Work item: Send back the whole listing untouched.

Source information:
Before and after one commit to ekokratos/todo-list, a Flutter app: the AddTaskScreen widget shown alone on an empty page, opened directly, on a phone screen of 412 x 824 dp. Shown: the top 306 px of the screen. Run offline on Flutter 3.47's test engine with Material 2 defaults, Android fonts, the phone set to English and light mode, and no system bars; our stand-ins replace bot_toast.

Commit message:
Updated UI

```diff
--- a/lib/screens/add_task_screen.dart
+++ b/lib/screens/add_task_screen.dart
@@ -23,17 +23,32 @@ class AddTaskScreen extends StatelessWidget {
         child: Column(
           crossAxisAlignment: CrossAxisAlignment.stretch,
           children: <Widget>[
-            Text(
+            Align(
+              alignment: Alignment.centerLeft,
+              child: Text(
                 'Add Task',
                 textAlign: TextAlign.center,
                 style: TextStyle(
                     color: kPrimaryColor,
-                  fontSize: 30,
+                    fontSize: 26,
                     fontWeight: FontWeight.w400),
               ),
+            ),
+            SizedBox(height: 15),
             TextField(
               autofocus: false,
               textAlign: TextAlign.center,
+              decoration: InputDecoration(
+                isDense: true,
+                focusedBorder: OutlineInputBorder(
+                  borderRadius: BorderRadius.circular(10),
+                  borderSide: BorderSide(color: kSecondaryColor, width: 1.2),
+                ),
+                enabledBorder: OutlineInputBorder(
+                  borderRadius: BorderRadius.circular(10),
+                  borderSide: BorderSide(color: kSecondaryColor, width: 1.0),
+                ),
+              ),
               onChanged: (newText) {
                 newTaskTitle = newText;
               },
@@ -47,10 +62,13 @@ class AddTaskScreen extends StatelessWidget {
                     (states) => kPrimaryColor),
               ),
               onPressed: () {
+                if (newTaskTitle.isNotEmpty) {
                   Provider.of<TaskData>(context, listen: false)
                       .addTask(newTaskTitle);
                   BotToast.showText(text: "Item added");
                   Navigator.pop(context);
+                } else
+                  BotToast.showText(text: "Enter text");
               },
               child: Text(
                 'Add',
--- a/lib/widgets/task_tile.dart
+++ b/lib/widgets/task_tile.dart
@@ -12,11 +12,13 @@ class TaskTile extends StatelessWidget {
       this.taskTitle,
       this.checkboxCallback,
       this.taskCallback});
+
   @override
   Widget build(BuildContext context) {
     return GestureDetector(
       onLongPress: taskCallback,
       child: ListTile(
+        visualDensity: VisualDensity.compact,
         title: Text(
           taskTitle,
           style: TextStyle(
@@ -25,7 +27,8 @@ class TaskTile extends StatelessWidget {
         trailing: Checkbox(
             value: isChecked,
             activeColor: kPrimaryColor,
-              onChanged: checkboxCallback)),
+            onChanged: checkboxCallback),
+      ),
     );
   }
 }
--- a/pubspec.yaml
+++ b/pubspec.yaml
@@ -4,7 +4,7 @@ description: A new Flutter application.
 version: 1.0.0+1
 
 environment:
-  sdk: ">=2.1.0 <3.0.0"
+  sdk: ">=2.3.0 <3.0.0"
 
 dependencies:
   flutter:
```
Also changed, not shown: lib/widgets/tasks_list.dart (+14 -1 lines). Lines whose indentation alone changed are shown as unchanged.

Result of this task:
Before and after one commit to ekokratos/todo-list, a Flutter app: the AddTaskScreen widget shown alone on an empty page, opened directly, on a phone screen of 412 x 824 dp. Shown: the top 306 px of the screen. Run offline on Flutter 3.47's test engine with Material 2 defaults, Android fonts, the phone set to English and light mode, and no system bars; our stand-ins replace bot_toast.

Commit message:
Updated UI

```diff
--- a/lib/screens/add_task_screen.dart
+++ b/lib/screens/add_task_screen.dart
@@ -23,17 +23,32 @@ class AddTaskScreen extends StatelessWidget {
         child: Column(
           crossAxisAlignment: CrossAxisAlignment.stretch,
           children: <Widget>[
-            Text(
+            Align(
+              alignment: Alignment.centerLeft,
+              child: Text(
                 'Add Task',
                 textAlign: TextAlign.center,
                 style: TextStyle(
                     color: kPrimaryColor,
-                  fontSize: 30,
+                    fontSize: 26,
                     fontWeight: FontWeight.w400),
               ),
+            ),
+            SizedBox(height: 15),
             TextField(
               autofocus: false,
               textAlign: TextAlign.center,
+              decoration: InputDecoration(
+                isDense: true,
+                focusedBorder: OutlineInputBorder(
+                  borderRadius: BorderRadius.circular(10),
+                  borderSide: BorderSide(color: kSecondaryColor, width: 1.2),
+                ),
+                enabledBorder: OutlineInputBorder(
+                  borderRadius: BorderRadius.circular(10),
+                  borderSide: BorderSide(color: kSecondaryColor, width: 1.0),
+                ),
+              ),
               onChanged: (newText) {
                 newTaskTitle = newText;
               },
@@ -47,10 +62,13 @@ class AddTaskScreen extends StatelessWidget {
                     (states) => kPrimaryColor),
               ),
               onPressed: () {
+                if (newTaskTitle.isNotEmpty) {
                   Provider.of<TaskData>(context, listen: false)
                       .addTask(newTaskTitle);
                   BotToast.showText(text: "Item added");
                   Navigator.pop(context);
+                } else
+                  BotToast.showText(text: "Enter text");
               },
               child: Text(
                 'Add',
--- a/lib/widgets/task_tile.dart
+++ b/lib/widgets/task_tile.dart
@@ -12,11 +12,13 @@ class TaskTile extends StatelessWidget {
       this.taskTitle,
       this.checkboxCallback,
       this.taskCallback});
+
   @override
   Widget build(BuildContext context) {
     return GestureDetector(
       onLongPress: taskCallback,
       child: ListTile(
+        visualDensity: VisualDensity.compact,
         title: Text(
           taskTitle,
           style: TextStyle(
@@ -25,7 +27,8 @@ class TaskTile extends StatelessWidget {
         trailing: Checkbox(
             value: isChecked,
             activeColor: kPrimaryColor,
-              onChanged: checkboxCallback)),
+            onChanged: checkboxCallback),
+      ),
     );
   }
 }
--- a/pubspec.yaml
+++ b/pubspec.yaml
@@ -4,7 +4,7 @@ description: A new Flutter application.
 version: 1.0.0+1
 
 environment:
-  sdk: ">=2.1.0 <3.0.0"
+  sdk: ">=2.3.0 <3.0.0"
 
 dependencies:
   flutter:
```
Also changed, not shown: lib/widgets/tasks_list.dart (+14 -1 lines). Lines whose indentation alone changed are shown as unchanged.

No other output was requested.